Book Review by Zinta Aistars
• Paperback: 256 pages
• Publisher: Vintage, 1997
• Price: $13.00
• ISBN-10: 0375702709
• ISBN-13: 978-0375702709
The older and, one hopes, wiser I grow, the more I admire and respect simplicity. Simplicity is not simple. Simplicity means clean lines, all that is unnecessary pared away. Simplicity means choosing that one golden word where ten would only confuse the issue. And, that one word can be clear and true.
Ernest J. Gaines is a master of simplicity. A Lesson Before Dying is clean and clear writing, descriptions that say just enough to evoke an entire scene with all senses engaged, all heart and mind present. His dialogue is bare bone, sparse as the dialogue I so admired as a young writer-in-training, enthralled with that other Ernest—Papa Hemingway, and his unique way of capturing the way that people actually speak rather than the stilted narrative voice of the author him or herself.
“It don’t matter,” I heard him say. He was looking up at the ceiling.
“What don’t matter?”
He didn’t answer.
“What don’t matter, Jefferson?”
“Nothing don’t matter,” he said, looking up at the ceiling but not seeing the ceiling.
“It matter to me, Jefferson,” she said. “You matter to me.”
He looked up at the ceiling, not seeing it.
“Chicken, dirt, it don’t matter,” he said.
“Yeah, it do, Jefferson. Yeah, it do. Dirt?”
“All the same,” he said. “It don’t matter.” (Page 73)

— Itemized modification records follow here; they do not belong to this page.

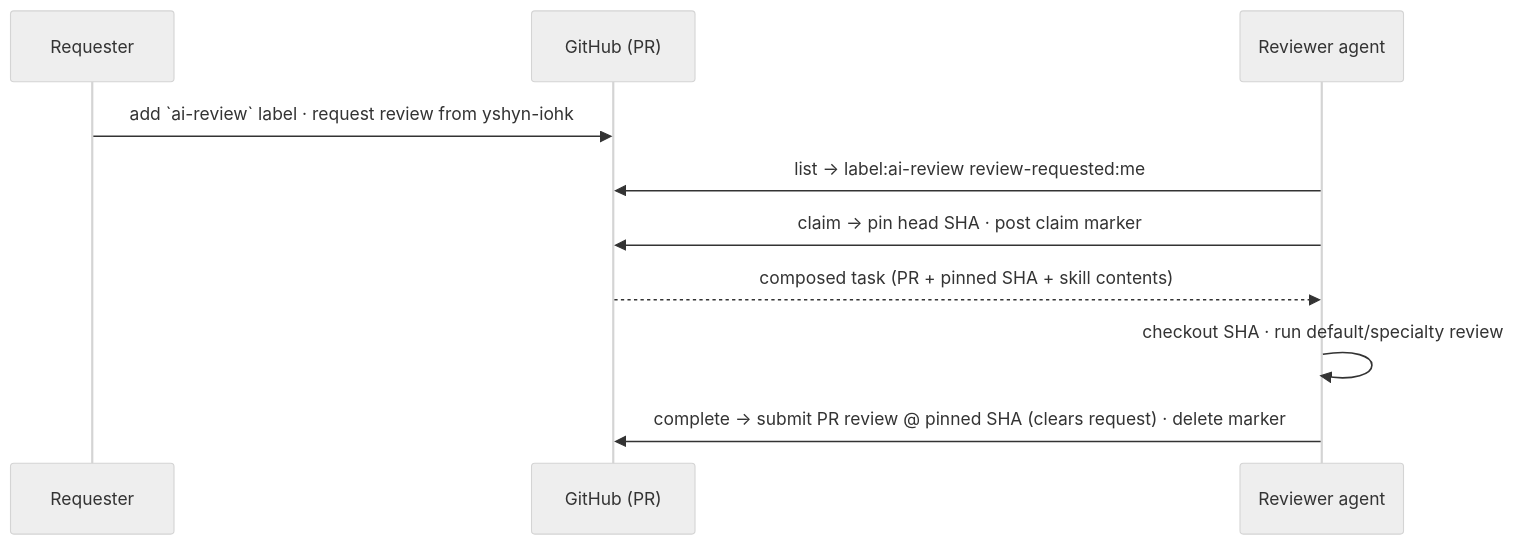
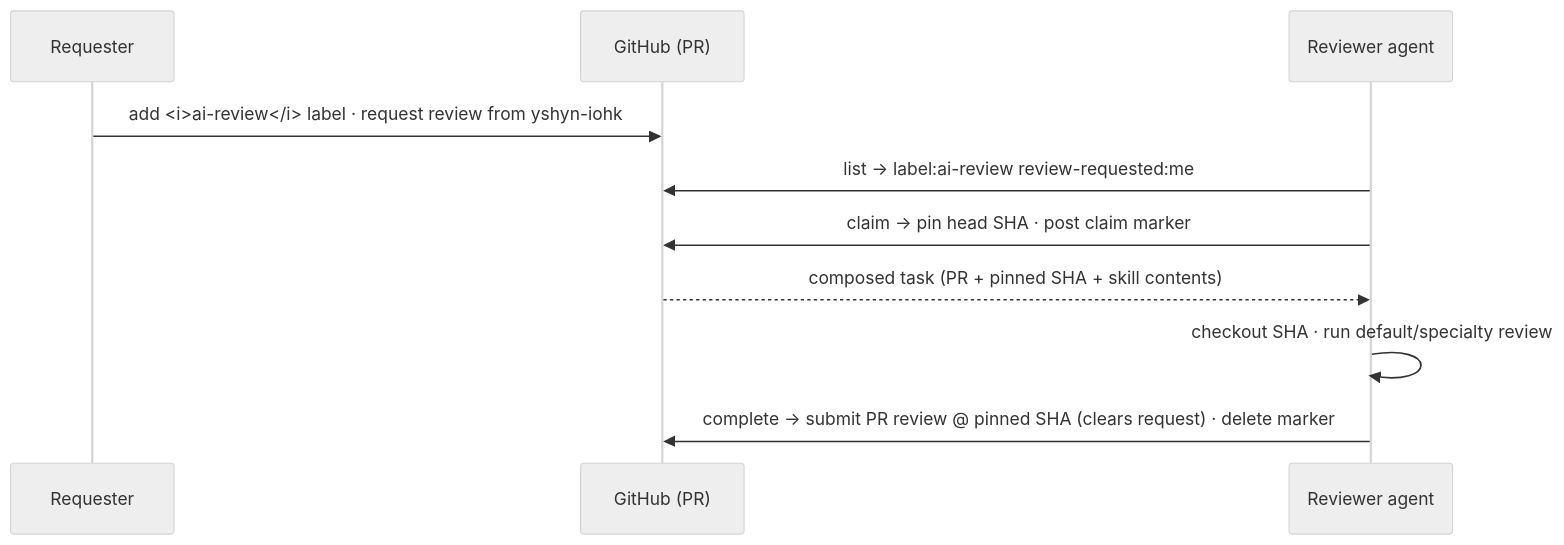
One commit to input-output-hk/agent-peer-review changed the first of 2 diagrams in docs/lifecycle.md. Above: the diagram before and after it, drawn with Mermaid (neutral theme). The commit also changed 92 other files, not shown here.

````diff
--- a/docs/lifecycle.md
+++ b/docs/lifecycle.md
@@ -9,12 +9,12 @@
 ```mermaid
 sequenceDiagram
   participant R as Requester
   participant GH as GitHub (PR)
   participant A as Reviewer agent
-  R->>GH: add `ai-review` label · request review from yshyn-iohk
+  R->>GH: add <i>ai-review</i> label · request review from yshyn-iohk
   A->>GH: list → label:ai-review review-requested:me
   A->>GH: claim → pin head SHA · post claim marker
   GH-->>A: composed task (PR + pinned SHA + skill contents)
   A->>A: checkout SHA · run default/specialty review
   A->>GH: complete → submit PR review @ pinned SHA (clears request) · delete marker
 ```
````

Ah yes, there is that mastery, like a reincarnation of Hemingway, with an artist’s understanding of the way that life moves—not in straight lines, but in circles, ever circling on the same spot, trying out its parameters until it is known, only then shifting to the next circle, a slight distance this way, or that, or even back again. I admire this accuracy portrayed in the written word. The novel becomes life.

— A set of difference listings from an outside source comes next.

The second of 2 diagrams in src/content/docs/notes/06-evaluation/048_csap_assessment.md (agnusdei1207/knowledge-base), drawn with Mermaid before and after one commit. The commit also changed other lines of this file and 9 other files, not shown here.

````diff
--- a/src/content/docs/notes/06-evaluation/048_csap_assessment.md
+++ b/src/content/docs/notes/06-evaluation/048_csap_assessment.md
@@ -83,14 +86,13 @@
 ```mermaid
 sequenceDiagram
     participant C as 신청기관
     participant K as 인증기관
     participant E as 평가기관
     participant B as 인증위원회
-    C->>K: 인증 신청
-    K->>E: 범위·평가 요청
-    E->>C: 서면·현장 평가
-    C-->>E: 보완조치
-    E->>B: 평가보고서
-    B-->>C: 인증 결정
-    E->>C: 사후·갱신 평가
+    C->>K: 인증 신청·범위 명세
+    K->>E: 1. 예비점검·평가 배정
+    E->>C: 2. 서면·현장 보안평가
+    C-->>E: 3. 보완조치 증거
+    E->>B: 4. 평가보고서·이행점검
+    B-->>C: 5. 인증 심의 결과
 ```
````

The life portrayed in this novel is based on two main characters, set in 1940s Louisiana, the deep south, when racism and segregation ran deep, and a black man was imprisoned just for being in the wrong place at the wrong time, innocent that he might be. Jefferson is a simple-minded man who inadvertently ends up in the middle of an armed robbery, and although he has done nothing wrong, is sentenced to die by a legal system that has nothing to do with justice but everything to do with enforcing the status quo. Grant Wiggins seems, at first, Jefferson’s opposite—a black man who is educated and intelligent, a teacher at a church school. Both men, however, live in a prison, even as only one of those has tangible bars.

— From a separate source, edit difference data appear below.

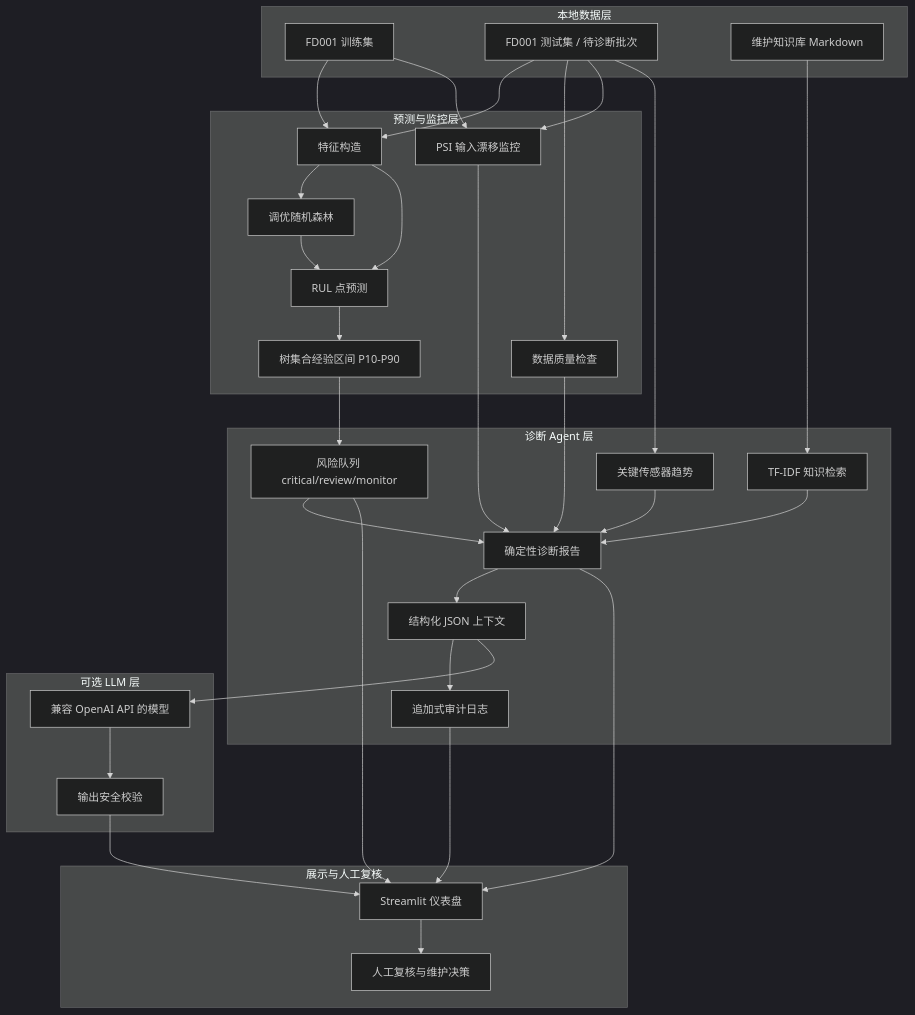
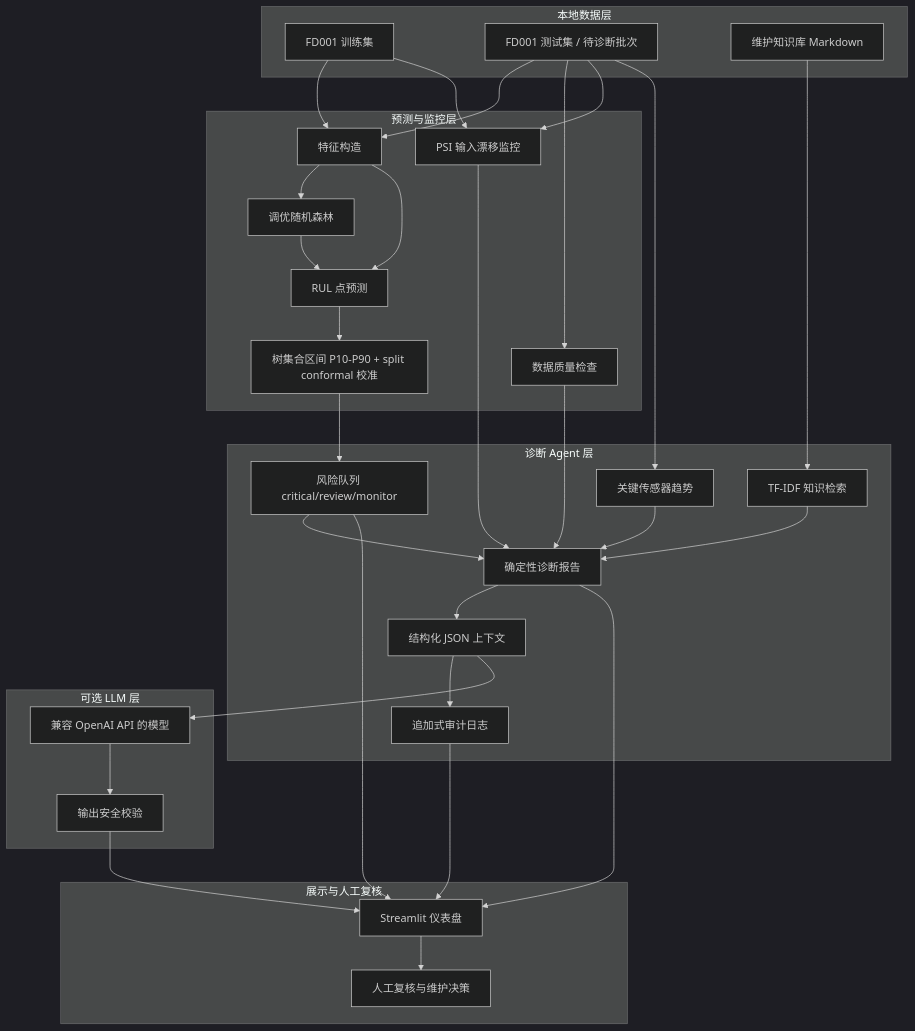
Before and after one commit to zzhouxy427/industrial-health-agent: the diagram in docs/architecture.md, drawn with Mermaid (dark theme). The commit also changed other lines of this file and 11 other files, not shown here.

Commit message:
Calibrate prediction intervals with split conformal

````diff
--- a/docs/architecture.md
+++ b/docs/architecture.md
@@ -9,50 +9,50 @@
 ```mermaid
 flowchart TB
     subgraph Data[本地数据层]
         Train[FD001 训练集]
         Test[FD001 测试集 / 待诊断批次]
         KB[维护知识库 Markdown]
     end
 
     subgraph Model[预测与监控层]
         Features[特征构造]
         RF[调优随机森林]
         RUL[RUL 点预测]
-        Interval[树集合经验区间 P10-P90]
+        Interval[树集合区间 P10-P90 + split conformal 校准]
         Quality[数据质量检查]
         Drift[PSI 输入漂移监控]
     end
 
     subgraph Agent[诊断 Agent 层]
         Queue[风险队列 critical/review/monitor]
         Trend[关键传感器趋势]
         Retrieval[TF-IDF 知识检索]
         Report[确定性诊断报告]
         Context[结构化 JSON 上下文]
         Audit[追加式审计日志]
     end
 
     subgraph Optional[可选 LLM 层]
         LLM[兼容 OpenAI API 的模型]
         Safety[输出安全校验]
     end
 
     subgraph UI[展示与人工复核]
         Dashboard[Streamlit 仪表盘]
         Human[人工复核与维护决策]
     end
 
     Train --> Features --> RF
     Test --> Features --> RUL
     RF --> RUL --> Interval --> Queue
     Test --> Quality --> Report
     Train --> Drift
     Test --> Drift --> Report
     Test --> Trend --> Report
     KB --> Retrieval --> Report
     Queue --> Report --> Context --> Audit
     Context --> LLM --> Safety --> Dashboard
     Report --> Dashboard --> Human
     Queue --> Dashboard
     Audit --> Dashboard
 ```
````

When Jefferson is called “same as a hog” by his own defense attorney, likening him to a dumb animal in the hopes that the jury will deem him innocent out of sheer lack of enough intelligence to commit a crime, his aunt, Grant’s grandmother, can accept the final verdict of death, but not the image of her nephew dying like an animal. She calls in a favor from Grant, who reluctantly agrees to visit Jefferson in prison and teach him to die like a man.
If this injustice, the death sentence of an innocent man, cannot be changed in a deeply racist society, then one’s attitude about it can be. Jefferson bitterly accepts being called a hog—“it don’t matter”—but the story unfolds in those gorgeously clean lines with the meetings between the two men, some of which are nothing more than sitting together in a prison cell for an hour and staring at the ceiling. There are no lectures, no fist-pounding diatribes, no soapbox rantings to vaguely disguise the views of the author in need of getting something off his chest. There is just this fly-on-the-wall observation of two men sharing space, different yet same, both locked into place, both suppressed by their life sentences to a destiny neither deserves but inflicted upon them because of their race.
So how does a man become a man? What differentiates a man from a dumb animal? Our teachers are not always those with the highest intelligence quotient. Our leaders are sometimes those who are silent, but walk to their destiny, however unfair, with clean conscience and straight spine. Whatever is done to a man matters little. What a man does to himself, and how he handles the circumstances of his life, is all that matters. Live or die, a man does so with honor. Just or unjust, a man answers to himself if he has lived with integrity. If he has, he can walk through any trial, toward any fate, with his head held high.
Edward J. Gaines was born on a plantation in Louisiana, where he is now writer-in-residence at the University of Southwestern Louisiana. Previous books include The Autobiography of Miss Jane Pittman, A Gathering of Old Men, and several others.
~Zinta Aistars for The Smoking Poet